*** Opening of Records provided ***

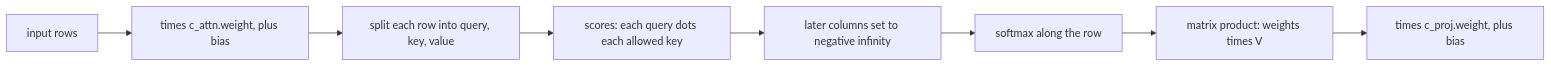
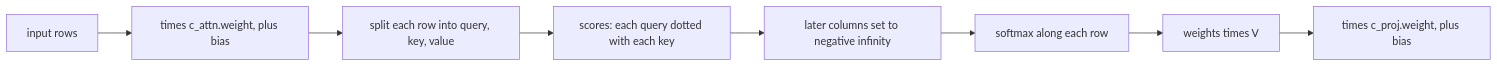
Before and after one commit to vasubansal1033/codecrafters-inference-engine-go: the fourth of 7 diagrams in concepts.md, drawn with Mermaid. The commit also changed other lines of this file and 5 other files, not shown here.

````diff
--- a/concepts.md
+++ b/concepts.md
@@ -235,10 +262,10 @@
 ```mermaid
 flowchart LR
   row["input rows"] --> qkv["times c_attn.weight, plus bias"]
   qkv --> split["split each row into query, key, value"]
-  split --> score["scores: each query dots each allowed key"]
+  split --> score["scores: each query dotted with each key"]
   score --> mask["later columns set to negative infinity"]
-  mask --> sm["softmax along the row"]
-  sm --> mix["matrix product: weights times V"]
+  mask --> sm["softmax along each row"]
+  sm --> mix["weights times V"]
   mix --> proj["times c_proj.weight, plus bias"]
 ```
````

*** Close of Records provided ***

Work request → Once the pictures are removed, set down what remains of the entries above exactly.

Task solution →
Before and after one commit to vasubansal1033/codecrafters-inference-engine-go: the fourth of 7 diagrams in concepts.md, drawn with Mermaid. The commit also changed other lines of this file and 5 other files, not shown here.

````diff
--- a/concepts.md
+++ b/concepts.md
@@ -235,10 +262,10 @@
 ```mermaid
 flowchart LR
   row["input rows"] --> qkv["times c_attn.weight, plus bias"]
   qkv --> split["split each row into query, key, value"]
-  split --> score["scores: each query dots each allowed key"]
+  split --> score["scores: each query dotted with each key"]
   score --> mask["later columns set to negative infinity"]
-  mask --> sm["softmax along the row"]
-  sm --> mix["matrix product: weights times V"]
+  mask --> sm["softmax along each row"]
+  sm --> mix["weights times V"]
   mix --> proj["times c_proj.weight, plus bias"]
 ```
````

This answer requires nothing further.